The Forces of Art in the Italian Renaissance
Frank Fehrenbach is an art historian whose work focuses on the relationship between art, natural philosophy, and science in early modern Europe. He published widely on Leonardo da Vinci, most recently Leonardo da Vinci: Der Impetus der Bilder (Berlin, Matthes & Seitz 2019). His most recent book Quasi vivo. Lebendigkeit in der Italienischen Kunst der Frühen Neuzeit (Berlin, De Gruyter 2021) focuses on the concept of ‘enlivenment’ in Italian Renaissance art. Fehrenbach was a senior professor at Harvard University until 2013, when he was awarded an Alexander-von-Humboldt professorship at Hamburg University. He is currently co-director there of a Center for Advanced Studies “Imaginaria of Force.”

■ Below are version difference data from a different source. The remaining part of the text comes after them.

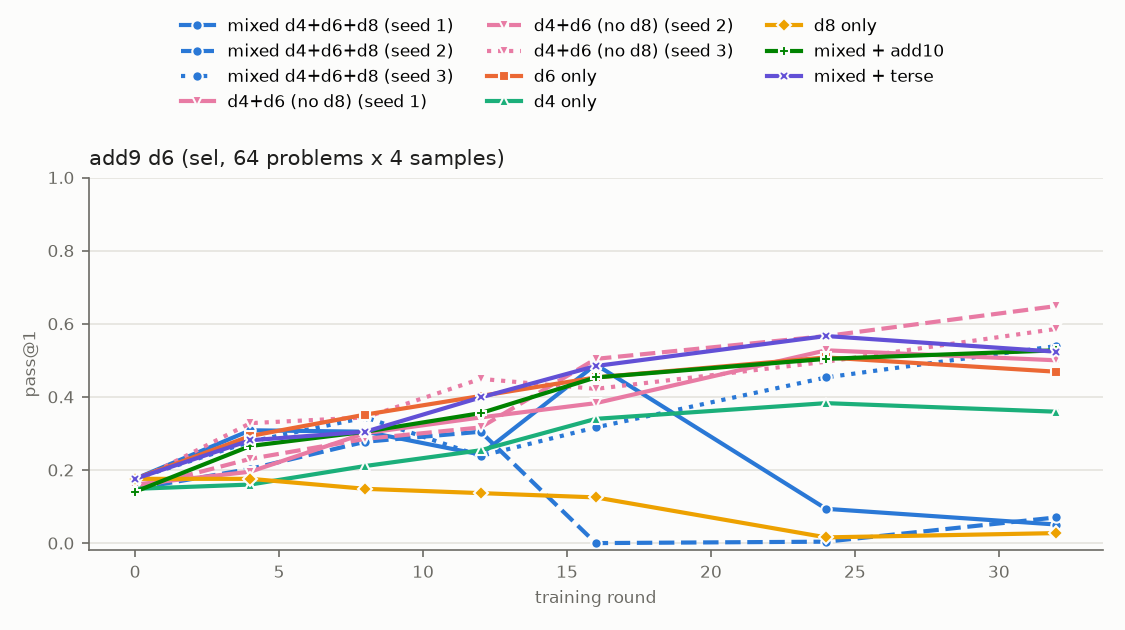
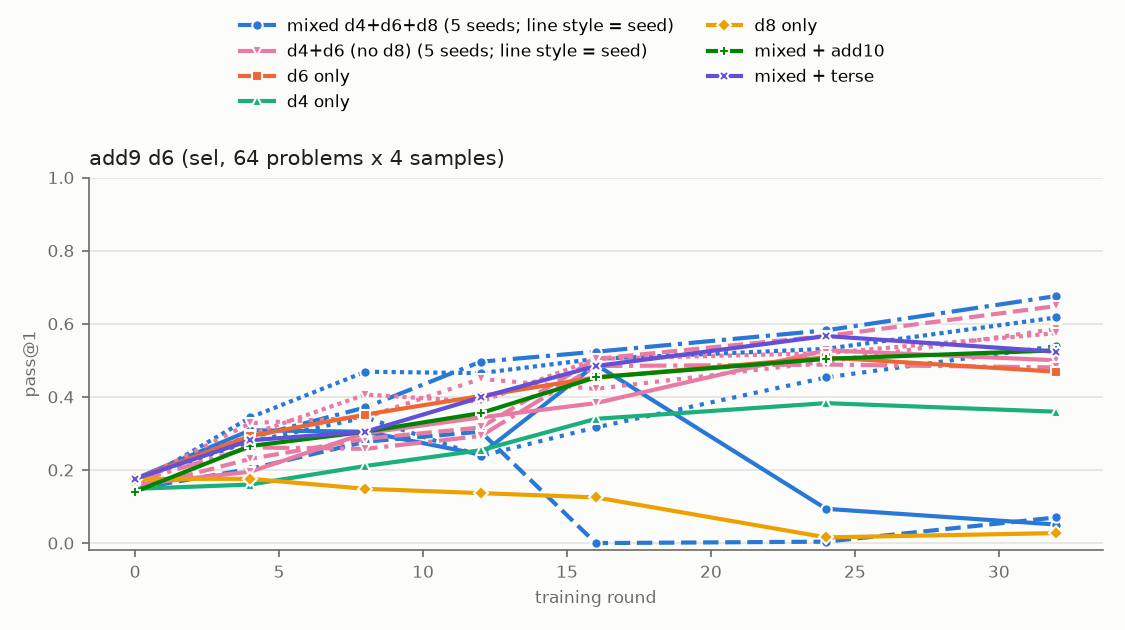
s02: fold E3g (collapse 2/5 with d8 vs 0/5 without, p=0.44) into report; runs.md 42 jobs; records snapshot

diff --git a/reports/Nov-15-2026-02-vineeth-babel-slurm-interference-dynamics/build/figs.py b/reports/Nov-15-2026-02-vineeth-babel-slurm-interference-dynamics/build/figs.py
@@ -21,7 +21,7 @@ import numpy as np
 
 SLOTS = ["#2a78d6", "#eb6834", "#1baf7a", "#eda100", "#e87ba4", "#008300", "#6250d6", "#e34948"]
 MARKERS = ["o", "s", "^", "D", "v", "P", "X", "*"]
-STYLES = {1: "-", 2: "--", 3: ":"}
+STYLES = {1: "-", 2: "--", 3: ":", 4: "-.", 5: (0, (1, 1))}
 INK, MUTED, GRID, SURFACE = "#1f1f1e", "#6b6a64", "#e4e3de", "#fcfcfb"
 DIV_NEG, DIV_POS = "#e34948", "#2a78d6"     # diverging poles (red = harm, blue = gain), grey midpoint
 
@@ -73,8 +73,10 @@ def legend_top(fig, ax, ncol=None):
 
 
 # condition -> (slot, [(expid, seed)])
-ADD9 = [("mixed d4+d6+d8", 0, [("qis-s02-e1-add9-s1", 1), ("qis-s02-e3-add9mix-s2", 2), ("qis-s02-e3-add9mix-s3r", 3)]),
-        ("d4+d6 (no d8)", 4, [("qis-s02-e3-add9d4d6-s1", 1), ("qis-s02-e3-add9d4d6-s2", 2), ("qis-s02-e3-add9d4d6-s3", 3)]),
+ADD9 = [("mixed d4+d6+d8", 0, [("qis-s02-e1-add9-s1", 1), ("qis-s02-e3-add9mix-s2", 2), ("qis-s02-e3-add9mix-s3r", 3),
+                                     ("qis-s02-e3-add9mix-s4", 4), ("qis-s02-e3-add9mix-s5", 5)]),
+        ("d4+d6 (no d8)", 4, [("qis-s02-e3-add9d4d6-s1", 1), ("qis-s02-e3-add9d4d6-s2", 2), ("qis-s02-e3-add9d4d6-s3", 3),
+                                    ("qis-s02-e3-add9d4d6-s4", 4), ("qis-s02-e3-add9d4d6-s5", 5)]),
         ("d6 only", 1, [("qis-s02-e3-add9d6-s1", 1)]),
         ("d4 only", 2, [("qis-s02-e3-add9d4-s1", 1)]),
         ("d8 only", 3, [("qis-s02-e3-add9d8-s1", 1)]),
@@ -92,13 +94,13 @@ def fig_add9(res, out):
                     e = evals(res, expid).get(f"add9_{st}_sel", {})
                     if e:
                         rs = sorted(e)
-                        lab = f"{cond}" + (f" (seed {seed})" if len(runs) > 1 else "")
+                        lab = (f"{cond} ({len(runs)} seeds; line style = seed)" if len(runs) > 1 else cond) if k == 0 else None
                         line(ax, rs, [e[r]["pass1"] for r in rs], slot, seed, lab)
             ax.set_title(f"add9 {st} (sel, 64 problems x 4 samples)", fontsize=10, color=INK, loc="left")
             ax.set_xlabel("training round", fontsize=8, color=MUTED)
             ax.set_ylim(-0.02, 1.0)
         axes[0][0].set_ylabel("pass@1", fontsize=8, color=MUTED)
-        legend_top(fig, axes[0][0], ncol=3)
+        legend_top(fig, axes[0][0], ncol=2)
         fig.tight_layout(rect=(0, 0, 1, 0.80))
         fig.savefig(os.path.join(out, name), dpi=150, facecolor=SURFACE)
         plt.close(fig)

diff --git a/reports/Nov-15-2026-02-vineeth-babel-slurm-interference-dynamics/report.md b/reports/Nov-15-2026-02-vineeth-babel-slurm-interference-dynamics/report.md
@@ -26,13 +26,13 @@ Main results:
    training terse itself, protected it. (F3, F5, F15, F19)
 3. **Inside one task family, a skill can collapse and stay collapsed because it stops receiving feedback.** When
    add9 trained on a mixture of 4-, 6- and 8-digit problems, the 6-digit stratum (d6) rose and then fell to near
-   zero in 2 of 3 seeds. Once all d6 training groups were all-wrong, d6 received no gradient. From the collapsed
+   zero in 2 of 5 seeds. Once all d6 training groups were all-wrong, d6 received no gradient. From the collapsed
    state, a branch with zero d6 successes did not recover in 8 rounds; one rare success (found by sampling 4x more)
    or transfer from d4 training restarted recovery. This is the persistence step of the RQ2 chain. (F8, F10, F14)
-4. **The trigger of that collapse is not identified.** It is not d8 gradients (d8 gave almost no gradient before
-   the seed-2 collapse). Without d8 groups, 0 of 3 seeds collapsed, against 2 of 3 with them (Fisher exact
-   p = 0.4); with a second task added (add10 or terse), 0 of 2 collapsed. Suggestive, not significant. (F13, F16,
-   F18, independent review)
+4. **The trigger of that collapse is not identified; it is an occasional event.** It is not d8 gradients (d8 gave
+   almost no gradient before the seed-2 collapse). Without d8 groups, 0 of 5 seeds collapsed, against 2 of 5 with
+   them (Fisher exact p = 0.44); with a second task added (add10 or terse), 0 of 2 collapsed. No condition
+   difference is significant. (F13, F16, F18, independent review)
 5. **A joint-run lag is not by itself evidence of interference.** Caesar trained with MBPP lagged Caesar alone by
    0.09-0.12 at round 32 while MBPP was unaffected. Halving Caesar's learning rate alone costs 0.14-0.53, so the lag
    fits Adam simply sharing each step between two active tasks. Add9 trained with decimal addition (add10) showed no
@@ -104,8 +104,8 @@ Single-task off-target effects at round 32 (Figure 2) show that a task's own tra
 
 | Condition | Seeds | d6 collapse | d6 at r32 |
 |---|---|---|---|
-| mixed d4+d6+d8 (3:3:2 groups) | 3 | 2 of 3 (seed 1 r16→r24, seed 2 r12→r16) | .05, .07, .54 |
-| d4+d6, no d8 | 3 | 0 of 3 | .50, .65, .59 |
+| mixed d4+d6+d8 (3:3:2 groups) | 5 | 2 of 5 (seed 1 r16→r24, seed 2 r12→r16) | .05, .07, .54, .68, .62 |
+| d4+d6, no d8 | 5 | 0 of 5 | .50, .65, .59, .48, .57 |
 | d6 only | 1 | no | .47 |
 | d4 only | 1 | no (d6 rises .15 → .36) | .36 |
 | d8 only | 1 | d6 falls .18 → .03 | .03 |
@@ -169,10 +169,10 @@ with three seeds it is a correlation, not a test.
 | C-3 terse delays harder Caesar strata | j-caesar-terse-s1/-s2/-s3 vs e1-caesar-s1/-s2/-s3 | D(r16) s8 +.18/+.12/+.07, s12 +.11/+.15/+.02 | 2 of 3 seeds; tracks answer shortening |
 | C-4 add10 / terse do not harm add9 | j-add9-add10-s1, j-add9-terse-s1 vs e1-add9-s1 | |D(d4)| ≤ .06; d6 no collapse in either | 1 seed each |
 | C-5 MBPP slows Caesar beyond step sharing | j-caesar-mbpp-s1, e1-caesar-s1, e1-mbpp-s1, e1-caesar-lr1e6-s1 | D(r32) +.09..+.12; half lr costs .14-.53 | not supported: step sharing suffices |
-| C-6 mixed add9 can collapse d6 | e1-add9-s1, e3-add9mix-s2, -s3r | 2 of 3 seeds | supported (reviewed) |
+| C-6 mixed add9 can collapse d6 | e1-add9-s1, e3-add9mix-s2, -s3r, -s4, -s5 | 2 of 5 seeds | supported (reviewed); occasional |
 | C-7 d4 training helps d6 | e3-add9d4-s1 | +.21 [+.13, +.30] | 1 seed (reviewed) |
 | C-8 d8 training harms d4, d6 | e3-add9d8-s1 | −.25, −.15 | 1 seed; d6 answers shorten (reviewed) |
-| C-9 d8 triggers the collapse | e3-add9mix-s2 strata; e3-add9d4d6-s1/-s2 | 2 d8 updates before seed-2 collapse; 0/3 without d8 vs 2/3 with (p=0.4) | not supported as stated; open |
+| C-9 d8 triggers the collapse | e3-add9mix-s2 strata; e3-add9mix-s1..s5; e3-add9d4d6-s1..s5 | 2 d8 updates before seed-2 collapse; 0/5 without d8 vs 2/5 with (p=0.44) | not supported; open |
 | C-10 no successes → no recovery; a success restarts it | e3b-r16-d6 / -d6n32 / -mixed | .000 / .113 / .072 | 1 collapse state (reviewed, partial) |
 
 ## 6. What this study cannot establish

diff --git a/research/Nov-15-2026-02-vineeth-babel-slurm-interference-dynamics/records-2026-11-16/STATE.md b/research/Nov-15-2026-02-vineeth-babel-slurm-interference-dynamics/records-2026-11-16/STATE.md
@@ -1,4 +1,4 @@
-# STATE — study s02 (Nov-15-2026-02), updated 2026-11-16 14:14 EST — FINAL (report delivered)
+# STATE — study s02 (Nov-15-2026-02), updated 2026-11-16 16:25 EST — FINAL (report delivered; E3g folded in)
 
 ## Objective
 RQ1: which task relationships give transfer / independence / transient harm / persistent delay, and why.
@@ -12,13 +12,13 @@ All results exploratory (1-3 seeds), sel panels unless "conf". Report: reports/<
   shorter (F6, F11, F19). Brevity spill-over fits; untested by intervention.
 - caesar × MBPP: lag of .09-.12 explained by Adam step sharing (half-lr control costs .14-.53; F15, F17).
 - add9 × add10 and add9 × terse: no harm to add9 (F7, F18).
-- add9 mixed strata: d6 collapses in 2/3 seeds (F8, F14); once all d6 groups are all-wrong there is no signal; with
+- add9 mixed strata: d6 collapses in 2/5 seeds (F8, F14, F16); once all d6 groups are all-wrong there is no signal; with
   zero successes no recovery in 8 rounds, one success or d4 transfer restarts it (F10; review: partial — the
   8-sample branch took no gradient; the 32-sample gain is one step and is confounded with step size).
 - d4 training helps d6 (+.21); d8 training harms d4 (−.25) and d6 (−.15) (F9, F12).
 
 ## Uncertain
-- Trigger of the d6 collapse: not d8 gradients (F13); without d8 0/3 collapse vs 2/3 with (p=0.4); with a
+- Trigger of the d6 collapse: not d8 gradients (F13); without d8 0/5 collapse vs 2/5 with (p=0.44); with a
   competitor 0/2. Candidates: d4×d6 interaction, sparse-update drift under Adam, d8 group presence.
 - Why d4-only lowers terse while d6-only raises it.
 - vLLM sampling not reproducible across jobs (same-model evals differ ≤ .04).
@@ -33,6 +33,6 @@ All results exploratory (1-3 seeds), sel panels unless "conf". Report: reports/<
   (excluded), NFS slowdown 11:30-12:45 (use no_ckpt where possible). Hourly cron is session-only.
 
 ## Next actions (for a successor; handover.md §4)
-1. Collapse trigger: more seeds of mixed vs d4+d6; per-stratum gradient logging; random-reward stratum.
+1. Collapse trigger (occasional, 2/5): per-stratum gradient logging; random-reward stratum.
 2. Test brevity spill-over by intervention (looser terse length limit).
 3. Verify remaining storage under /data/user_data/$USER/qis/s02 before new work.

diff --git a/research/Nov-15-2026-02-vineeth-babel-slurm-interference-dynamics/records-2026-11-16/direction.md b/research/Nov-15-2026-02-vineeth-babel-slurm-interference-dynamics/records-2026-11-16/direction.md
@@ -330,3 +330,13 @@ MBPP (code, execution-graded), ARC-Challenge (factual), terse answers (a behavio
 - **2026-11-16 14:14 EST — final.** All 38 study jobs ended. Report finalised (report.md with F17-F19, runs.md with
   sacct states, handover.md, figures incl. seed 3). STATE marked FINAL. Records snapshot refreshed in
   research/<ID>/records-2026-11-16/. No study jobs running; watcher left to expire.
+- **2026-11-16 14:37 EST — hourly review + decision.** No study jobs were running; report final (1fb1050). With ~6.5 h
+  to the deadline, the weakest open point is the collapse trigger (2/3 with d8 vs 0/3 without, p=0.4). Submitted
+  E3g at 338c994, no checkpoints: mixed s4, s5 (general; 11176691, 11176692) and d4+d6 s4, s5 (preempt; 11176693,
+  11176696). Plan: fold results into the report by ~19:00 if they land; the report stands as is if they do not.
+  Ceilings: general 2/2, preempt 2/6, CPU 0/20. Watcher re-armed.
+- **2026-11-16 15:24 EST — event (E3g d4+d6 s4 done).** No collapse: d6 .17 → .48 (r32), d4 .52 → .70, d8 .04 → .12. Without d8: 0/4. Mixed s4, s5 running (general, ~47 min); d4+d6 s5 running (preempt).
+- **2026-11-16 15:36 EST — hourly review (short).** Evidence since 14:36: d4+d6 s4 no collapse (0/4 without d8). Running: mixed s4, s5 (general, 59 min; add9 mixed runs take ~1.5-2 h), d4+d6 s5 (preempt, 25 min). Ceilings: general 2/2, preempt 1/6, CPU 0/20. Nothing cancelled. Next: mixed s4/s5 readout (~16:15-16:45), then update F16 and the report.
+- **2026-11-16 15:59 EST — event (E3g d4+d6 s5 done).** No collapse: d6 .17 → .57, d4 .52 → .79, d8 .04 → .12. Without d8: 0/5. Waiting for mixed s4, s5 (general, 82 min).
+- **2026-11-16 16:15 EST — event (E3g mixed s5 done).** No collapse: d6 .16 → .62, d8 .04 → .18. With d8: 2/4; without: 0/5 (Fisher two-sided p ≈ 0.17). Waiting for mixed s4 (general, 98 min).
+- **2026-11-16 16:25 EST — event (E3g complete; all study jobs ended).** Mixed s4, s5 did not collapse: with d8 2/5, without 0/5 (p=0.44). Report, handover, figures updated; runs.md regenerated.

diff --git a/research/Nov-15-2026-02-vineeth-babel-slurm-interference-dynamics/records-2026-11-16/FINDINGS.md b/research/Nov-15-2026-02-vineeth-babel-slurm-interference-dynamics/records-2026-11-16/FINDINGS.md
@@ -343,3 +343,12 @@ Terse (competitor) mixed groups: 11, 4, 3, 0 per 8-round block (as in seeds 1-2)
 Combined (3 seeds): the harder-strata delay appears in 2/3 seeds (s1, s2) and is absent in s3. In all three seeds the
 delay goes with shorter caesar answers in the joint run during rounds 1-16, and its absence with no shortening.
 Supports brevity spill-over as the mechanism (correlational, n=3; not tested by intervention).
+- 2026-11-16  **qis-s02-e3-add9d4d6-s4**  COMPLETED  sha=338c9942f5436045a4fab6f1cb1e5297cf5fd81d  job=11176693  results=slurm-agentic-engineering/results/qis-s02-e3-add9d4d6-s4/
+- 2026-11-16  **qis-s02-e3-add9d4d6-s5**  COMPLETED  sha=338c9942f5436045a4fab6f1cb1e5297cf5fd81d  job=11176696  results=slurm-agentic-engineering/results/qis-s02-e3-add9d4d6-s5/
+- 2026-11-16  **qis-s02-e3-add9mix-s5**  COMPLETED  sha=338c9942f5436045a4fab6f1cb1e5297cf5fd81d  job=11176692  results=slurm-agentic-engineering/results/qis-s02-e3-add9mix-s5/
+- 2026-11-16  **qis-s02-e3-add9mix-s4**  COMPLETED  sha=338c9942f5436045a4fab6f1cb1e5297cf5fd81d  job=11176691  results=slurm-agentic-engineering/results/qis-s02-e3-add9mix-s4/
+F16 FINAL-2 (16:25 EST, E3g seeds 4-5, commit 338c994, no checkpoints): mixed s4 (11176691) d6 .18 → .68, mixed s5
+(11176692) d6 .16 → .62, d4+d6 s4 (11176693) .17 → .48, d4+d6 s5 (11176696) .17 → .57 — none collapsed.
+Collapse count: mixed with d8 2/5; d4+d6 without d8 0/5 (Fisher exact two-sided p = 0.44); with a competitor 0/2.
+Revised reading: the d6 collapse is an occasional event of the mixed configuration (2/5 seeds); its association with
+d8 is not significant. RQ2 persistence/recovery findings (F10) are unaffected.

diff --git a/reports/Nov-15-2026-02-vineeth-babel-slurm-interference-dynamics/handover.md b/reports/Nov-15-2026-02-vineeth-babel-slurm-interference-dynamics/handover.md
@@ -46,8 +46,8 @@ Code: task generators `src/qis/s02/tasks.py`; graders `src/qis/verify.py`; train
 
 ## 4. Open questions, in priority order
 
-1. **What triggers the add9 d6 collapse?** Seen in 2/3 mixed runs, 0/3 without d8, 0/2 with a competitor. Next
-   runs: 3+ more seeds of the mixed and d4+d6 configurations (to test the d8 association, p = 0.4 now); log
+1. **What triggers the add9 d6 collapse?** Seen in 2/5 mixed runs, 0/5 without d8, 0/2 with a competitor (no
+   difference significant; p = 0.44 for d8). More seeds alone are costly at this rate; better: log
    per-minibatch composition and gradient norms by stratum; a random-reward stratum in place of d8 (reviewer's
    suggestion) to separate "sparse noisy updates" from d8 content.
 2. **Is the Caesar delay under terse caused by brevity spill-over?** The delay appeared in 2 of 3 seeds, exactly
@@ -59,7 +59,7 @@ Code: task generators `src/qis/s02/tasks.py`; graders `src/qis/verify.py`; train
 
 ## 5. State at hand-over
 
-All 38 study jobs have ended; `runs.md` lists each final state from `sacct`. No study job was running at hand-over.
+All 42 study jobs have ended; `runs.md` lists each final state from `sacct`. No study job was running at hand-over.
 Compute storage under `/data/user_data/vineethb/qis/s02` holds run directories (metrics, training and evaluation
 records) and bundles. Retained checkpoints were deleted at 13:04 EST; finished runs pruned their own checkpoints in
 the export phase. Last measured: 99 GB under `s02/ckpt` at 13:03 EST, before the final deletions and prunes; not

diff --git a/reports/Nov-15-2026-02-vineeth-babel-slurm-interference-dynamics/runs.md b/reports/Nov-15-2026-02-vineeth-babel-slurm-interference-dynamics/runs.md
@@ -45,3 +45,7 @@ harness workspace `slurm-agentic-engineering/results/<expid>/`; full outputs on 
 | `qis-s02-e3-add9d4d6-s3` | 11174313 | `305dc56` | `b42c5140b917` | 1 | COMPLETED | 2026-11-16T13:02:51 | preempted twice; resumed; rounds 17-24 duplicated in metrics |
 | `qis-s02-e1-caesar-s3` | 11175477 | `d2c5199` | `c45380d13932` | 1 | COMPLETED | 2026-11-16T13:56:38 |  |
 | `qis-s02-j-caesar-terse-s3` | 11175478 | `d2c5199` | `f92658a394af` | 1 | COMPLETED | 2026-11-16T14:10:12 |  |
+| `qis-s02-e3-add9mix-s4` | 11176691 | `338c994` | `d67bbf292395` | 1 | COMPLETED | 2026-11-16T16:23:32 |  |
+| `qis-s02-e3-add9mix-s5` | 11176692 | `338c994` | `68502a494c3b` | 1 | COMPLETED | 2026-11-16T16:13:53 |  |
+| `qis-s02-e3-add9d4d6-s4` | 11176693 | `338c994` | `6c4c7bd53ece` | 1 | COMPLETED | 2026-11-16T15:23:32 |  |
+| `qis-s02-e3-add9d4d6-s5` | 11176696 | `338c994` | `7526d30f5bba` | 1 | COMPLETED | 2026-11-16T15:58:47 |  |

Fehrenbach’s project will attempt to examine the significance of theories of force in the visual arts in Italy between the thirteenth and sixteenth century. The chronological coincidence between late scholastic impetus physics, the reformulation of physical and physiological optics, and the emergence of the modern image around 1300 serves as a point of departure. In contrast to the Aristotelian theory of “non-natural movement,” impetus physics, which was dominant until the seventeenth century, claims that the motor leaves an ‘impression’ in the projectile, which gives it a dynamic surplus. One of the starting hypotheses is that the physical concept of ‘impetus’ allows us to cast a light on aesthetic experiences that can be described as cause-effect correlations without needing to resort to numinous actors (God, angels, demons, souls). Giotto, one of the pioneers of the new image and its focus on physiological impression and psychological affect, features prominently in the most influential of all art histories, Giorgio Vasari's Vite. According to Vasari, the development of painting since Giotto is based on a continuous increase in ‘forza.’ Culminating with Michelangelo, this development reaches a maximum intensity. Fehrenbach’s project aims to shed light on the complex semantic framework of powers and forces in the field of early modern art.